Senator Harry Reid, a longtime champion of America’s environment, announced that he will retire at the end of his current term.
The United States Senate has passed a budget resolution which included toxic anti-environmental amendments.
The Department of Energy has released its much-anticipated “Wind Vision” report, which examines the feasibility of getting 20 percent of our national electricity production from wind energy by 2030, reducing our national carbon footprint by about 10 percent. Defenders of Wildlife President Jamie Rappaport Clark represented the conservation community on the senior review committee for the “Wind Vision.”
After receiving more than 20,000 public comments to the draft Desert Renewable Energy Conservation Plan (DRECP), federal and state agencies today announced that they will finalize the plan in a “phased” approach – moving forward with large-scale renewable energy development and conservation on public lands in the California desert while slowing down the planning effort on the private lands. This approach is meant to address issues raised by counties and others in the public comment process. County participation is essential to make the private lands portion of the plan work, but conservationists are concerned that this “phased approach” may shift more renewable energy development to public lands and have a bigger impact on imperiled wildlife while at the same time resulting in less public lands identified as important conservation lands.
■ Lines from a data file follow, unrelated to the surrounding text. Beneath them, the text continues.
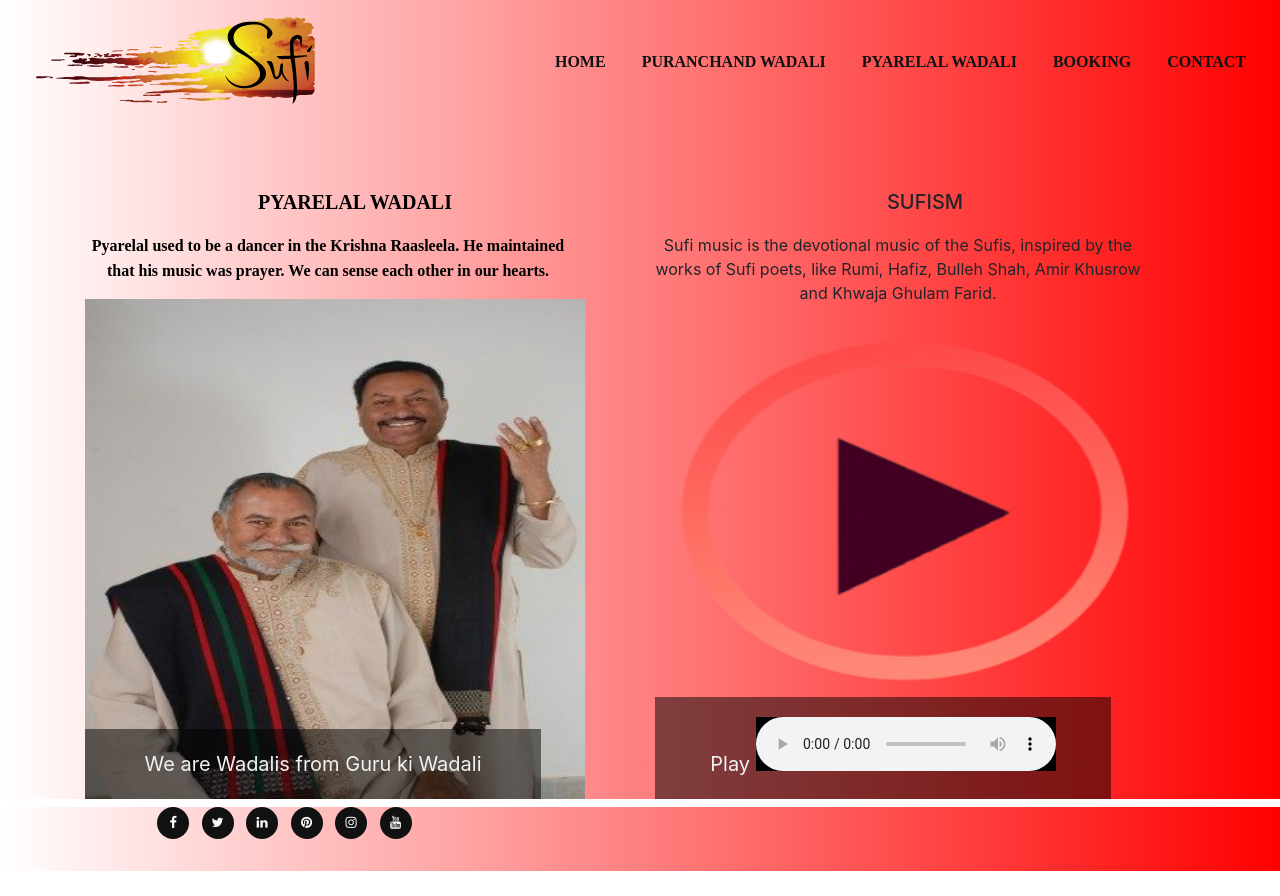
Repository: hankanallt/Wadalis
Page: pyare.html
The author's editor kept a record of every edit. The page is drawn from the files as they stood at one moment, then again after the next edit.
The browser window is 1280 px wide. The pictures show the whole page.

Above is the page before.

### pyare.html
<!DOCTYPE html>
<html lang="en">
<head>
    <meta charset="UTF-8">
    <meta name="viewport" content="width=device-width, initial-scale=1.0">
    <meta http-equiv="X-UA-Compatible" content="ie=edge">
     <link rel="stylesheet" href="style.css" type="text/css" />
    <link rel="stylesheet" href="https://stackpath.bootstrapcdn.com/bootstrap/4.3.1/css/bootstrap.min.css" integrity="sha384-ggOyR0iXCbMQv3Xipma34MD+dH/1fQ784/j6cY/iJTQUOhcWr7x9JvoRxT2MZw1T" crossorigin="anonymous">
    <script src="https://code.jquery.com/jquery-3.3.1.slim.min.js" integrity="sha384-q8i/X+965DzO0rT7abK41JStQIAqVgRVzpbzo5smXKp4YfRvH+8abtTE1Pi6jizo" crossorigin="anonymous"></script>
    <script src="https://cdnjs.cloudflare.com/ajax/libs/popper.js/1.14.7/umd/popper.min.js" integrity="sha384-UO2eT0CpHqdSJQ6hJty5KVphtPhzWj9WO1clHTMGa3JDZwrnQq4sF86dIHNDz0W1" crossorigin="anonymous"></script>
    <script src="https://stackpath.bootstrapcdn.com/bootstrap/4.3.1/js/bootstrap.min.js" integrity="sha384-JjSmVgyd0p3pXB1rRibZUAYoIIy6OrQ6VrjIEaFf/nJGzIxFDsf4x0xIM+B07jRM" crossorigin="anonymous"></script>
    <link rel="stylesheet" href="https://stackpath.bootstrapcdn.com/font-awesome/4.7.0/css/font-awesome.min.css" type="text/css" />

    <title>Wadali Bros</title>

</head>
<body>
       <section id=" nav-bar" >
  <nav class="navbar navbar-expand-lg navbar-light">
  <a class="navbar-brand" href="#"><img src="images/Logo-sufi.png"></a>

  <button class="navbar-toggler" type="button" data-toggle="collapse" data-target="#navbarNav"
  aria-controls="navbarNav" aria-expanded="false" aria-label="Toggle navigation">
    <i class="fa fa-bars"></i>
  </button>

  <div class="collapse navbar-collapse" id="navbarNav">
    <ul class="navbar-nav ml-auto">

      <li class="nav-item">
        <a class="nav-link" href="index.html">HOME</a>
      </li>
      <li class="nav-item">
        <a class="nav-link" href="puran.html">PURANCHAND WADALI</a>
      </li>
      <li class="nav-item">
        <a class="nav-link" href="pyare.html">PYARELAL WADALI</a>
      </li>
      <li class="nav-item">
        <a class="nav-link" href="book.html">BOOKING</a>
      </li>
      <li class="nav-item">
        <a class="nav-link" href="contact.html">CONTACT</a>
      </li>
    </ul>
  </div>
</nav>
    </section>

  <!-----------------banner--------------------->

   <section id= "banner" >
    <div class="container">
      <div class="row">
        <div class="col-md-6">

          <p class="title"><a href="https://timesofindia.indiatimes.com/entertainment/hindi/music/news/sufi-music-legend-pyarelal-wadali-passes-away/articleshow/63268655.cms">PYARELAL WADALI</p>
          <p class="center">Pyarelal used to be a dancer in the Krishna Raasleela.
          He maintained that his music was prayer.
          We can sense each other in our hearts.</a>
          </p>
          <a href="#"><img src="images/pyarewadali.jpg" height="500" width="500"></a>
          <div class="overlay">We are Wadalis from Guru ki Wadali
          </div>

          </div>

          <div class="col-md-6">
          <p class="title">SUFISM</p>
          <p class="center">Sufi music is the devotional music of the Sufis, inspired by the works of Sufi poets, like Rumi, Hafiz, Bulleh Shah, Amir Khusrow and Khwaja Ghulam Farid.</p>

          <a href="#"><img src="images/play button.png" onClick="document.getElementById('audio_play').play(); return false;"  width="500" height="380"></a>
          <div class="overlay">Play

          <audio id="audio_play" controls id="controls">
    <source src="Rangrez1.mp3" type="audio/mpeg" />
          </audio>
          </div>

        </div>
      </div>
    </div>
  </section>

   <footer class="mainfooter">
    <div class="col-sm-4" ml-auto>
                <h5 class="uppercase general-sub"></h5>
                <ul class="list-inline social-links">
                    <li class="list-inline-item">
                        <a target="_blank" href="https://www.facebook.com/thewadalibrothers/">
                            <i class="fa fa-facebook" aria-hidden="true"></i>
                            <span class="sr-only">Facebook</span>
                        </a>
                    </li>
                    <li class="list-inline-item">
                        <a target="_blank" href="https://twitter.com/wadalibrothers?lang=en">
                            <i class="fa fa-twitter" aria-hidden="true"></i>
                            <span class="sr-only">Twitter</span>
                        </a>
                    </li>
                    <li class="list-inline-item">
                        <a target="_blank" href="https://in.linkedin.com/in/wadali-brothers-322633147">
                            <i class="fa fa-linkedin" aria-hidden="true"></i>
                            <span class="sr-only">LinkedIn</span>
                        </a>
                    </li>
                    <li class="list-inline-item">
                        <a target="_blank" href="https://in.pinterest.com/wadalibrothers/">
                            <i class="fa fa-pinterest" aria-hidden="true"></i>
                            <span class="sr-only">Pinterest</span>
                        </a>
                    </li>
                    <li class="list-inline-item">
                        <a target="_blank" href="https://www.instagram.com/explore/tags/wadalibrothers/">
                            <i class="fa fa-instagram" aria-hidden="true"></i>
                            <span class="sr-only">Instagram</span>
                        </a>
                    </li>
                    <li class="list-inline-item">
                        <a target="_blank" href="https://www.youtube.com/watch?v=tL5sYdlk20I">
                            <i class="fa fa-youtube" aria-hidden="true"></i>
                            <span class="sr-only">YouTube</span>
                        </a>
                    </li>
                </ul>
            </div>

  </footer>
</body>
</html>

### style.css
*
{
    margin:0;
    padding: 0;
}

.body
{
    font-family: sans-serif;
}

#nav-bar
{
    position: absolute;
    top: 0;
    z-index: auto;
}

.navbar
{
 background-image: linear-gradient(to right, rgba(255,0,0,0), rgba(255,0,0,1));
}

.navbar-brand-img
{
    height: 15%;
    padding-left: 20;
    resize: auto;
    transform: translate(200px, 150px)rotate(20deg)
}

.navbar-nav li
{
    padding: 0 10px;
}

.navbar-nav li a
{
color : #111111 !important ;
font-weight : 600;
font-family: cursive;
float: right;
text-align: left;

}

.navbar-nav li a i:hover {
    background: #111111;
    transition: all 0.35s ease-in-out;
    -moz-transition: all 0.35s ease-in-out;
    -webkit-transition: all 0.35s ease-in-out;
    -o-transition: all 0.35s ease-in-out;

}

.fa-bars
{
    color: #fff;
    font-size: 30px;
}

.navbar-toggler{
    outline: none;
}

.center
{
    text-align: center;
    width: 90%;

}

.p
{
    background-color: silver;
    color: blue;

}

#banner
{
    background-image: linear-gradient(to right, rgba(255,0,0,0), rgba(255,0,0,1));
    padding-top: 5%;
    background-position: center;
    background-repeat: no-repeat;
    background-size: cover;
    min-height: 360px;
    transition: all .5s ease-in-out;
    -moz-transition: all .5s ease-in-out;
    -webkit-transition: all .5s ease-in-out;
}

.title
{
    font-size: 20px;
    font-weight: 500;
    text-align: center;
    display: block;
}

.img{
    border-color: black;
    border-radius: 2px;

}

.img1{
    border-color: black;
    border-radius: 2px;

}

.controls{
    color:transparent;
}
.overlay {
position: absolute;
  bottom: 0;
  background: rgb(0, 0, 0);
  background: rgba(0, 0, 0, 0.5); /* Black see-through */
  color: #f1f1f1;
  width: 80%;
  transition: .5s ease;
  opacity:5;
  font-size: 20px;
  padding: 20px;
  text-align: center;
}

/* When you mouse over the container, fade in the overlay title */

.container:hover .overlay {
  opacity: 5;
  transition: ease-in-out;
}



#banner a
{
    color: black;
    text-decoration: none;
    font-family: cursive;
    font-weight: bold;
}

/*-------------------------------footer*/

.mainfooter
{
  background-image: linear-gradient(to right, rgba(255,0,0,0), rgba(255,0,0,1));
  padding-bottom: 5%;
  margin: auto;
}

#audio_play{
    background-color:black;

}
/*-------------------------social links----------*/


.social-links {
    padding-bottom: 15px;
    float: right;
}



.social-links li a i {
    width: 32px;
    height: 32px;
    padding: 12px 0;
    border-radius: 50%;
    font-size: 13px;
    line-height: 7px;
    text-align: center;
    color: #fafafa;
    background: #111111;
    transition: all 0.35s ease-in-out;
    -moz-transition: all 0.35s ease-in-out;
    -webkit-transition: all 0.35s ease-in-out;
    -o-transition: all 0.35s ease-in-out;
}


.social-links li a i:hover {
    background: #e84610;
}
.foot{
    float: right;
    margin-right: 50px;
}

/*-----------------contact form-----------*/

.contact-form{
    margin-top: 100px;
    color: black;
    text-transform: inherit;
    transition: all 4s ease-in-out;

}

.contact-form h1{
    font-size: 20px;
    line-height: 10px;

}

.contact-form h2{
    font-size: 10px;
}

.form{
    margin-top: 50px;
     transition: all 4s ease-in-out;

}

.formcontrol{
    width: 600px;
    border-bottom: 2px solid;
    color: black;
    font-size: 18px;
    margin-bottom: 16px;
    font-weight: bold

}

.formcontrol1{
    background-color: transparent;
    border-color: black;
    font-size: 20px;
    font-weight: bold;
    letter-spacing: 2px;
    height: 50px;
    margin-top: 20px;



}

.formcontrol1:hover{
    background-color: pink;
    cursor: pointer;
}

@media(min-width: 900px){
    .center-form{
    padding-top: 30;
    min-height: 240px;
    margin: 0 auto;
    max-width: 50%;
}
}

After the next edit:
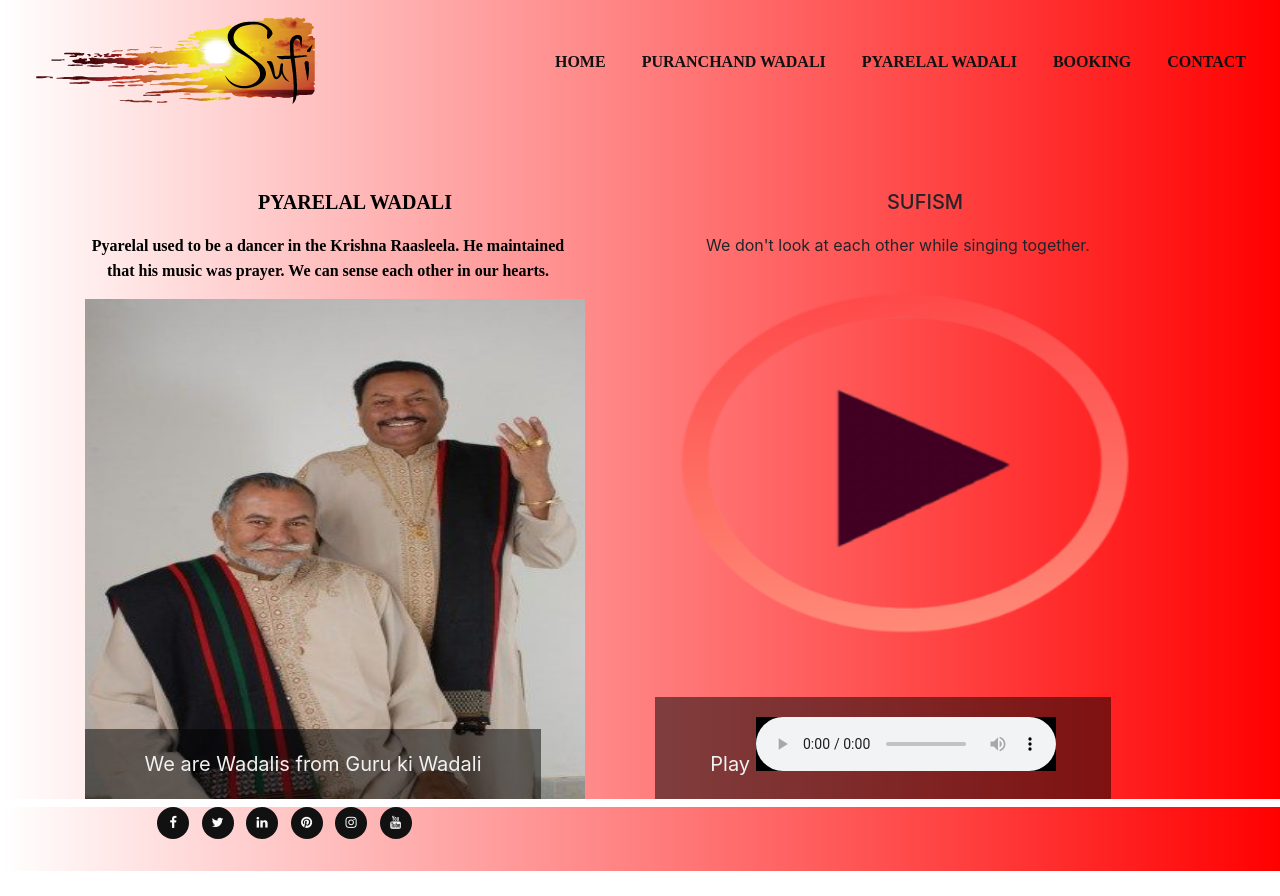
The edit:
--- a/pyare.html
+++ b/pyare.html
@@ -67,7 +67,7 @@
 
           <div class="col-md-6">
           <p class="title">SUFISM</p>
-          <p class="center">Sufi music is the devotional music of the Sufis, inspired by the works of Sufi poets, like Rumi, Hafiz, Bulleh Shah, Amir Khusrow and Khwaja Ghulam Farid.</p>
+          <p class="center">We don't look at each other while singing together.</p>
 
           <a href="#"><img src="images/play button.png" onClick="document.getElementById('audio_play').play(); return false;"  width="500" height="380"></a>
           <div class="overlay">Play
President Obama has vetoed the Keystone XL Pipeline bill.
Today Senator Murkowski (R-AK) used the Energy and Natural Resources Committee hearing on the Department of the Interior budget allocations as a platform to renew her demand to build a costly, dangerous and destructive road through the Izembek National Wildlife Refuge, despite the millions of taxpayer dollars that have already been used to ensure the health and welfare of citizens in the area. Her insistence on building the road even earned her a “Porker of the Month” award from Citizens Against Government Waste last spring.
Today, the National Park Service, Washington Department of Fish and Wildlife (WDFW) and U.S. Fish and Wildlife Service (USFWS) announced the official start of a public process to plan for the restoration of a grizzly bear population in Washington’s North Cascades Ecosystem.
Today, the Fish and Wildlife Service (Service) released the official annual count of endangered Mexican gray wolves tracked in the species’ recovery area in Arizona and New Mexico. Officials are celebrating this year, because for the first time since recovery efforts began in 1998, the population has surpassed 100 individuals. However, conservationists say that while the increase from 83 wolves at the end of 2013 to this year’s 109 wolves is good, numbers alone won’t save this imperiled wolf, especially with the serious limitations and flaws in the Service’s newly released Mexican gray wolf management rule.
Wildlife conservation groups and tribes today expressed concern about a new bill in the state legislature that would hand control of state bison management to county politicians. The groups cite concerns that wildlife biologists would be replaced by politicians as the decision-makers for wild bison management and that the bill would create a patchwork of inconsistent laws that would wreak havoc on wild bison restoration in Montana.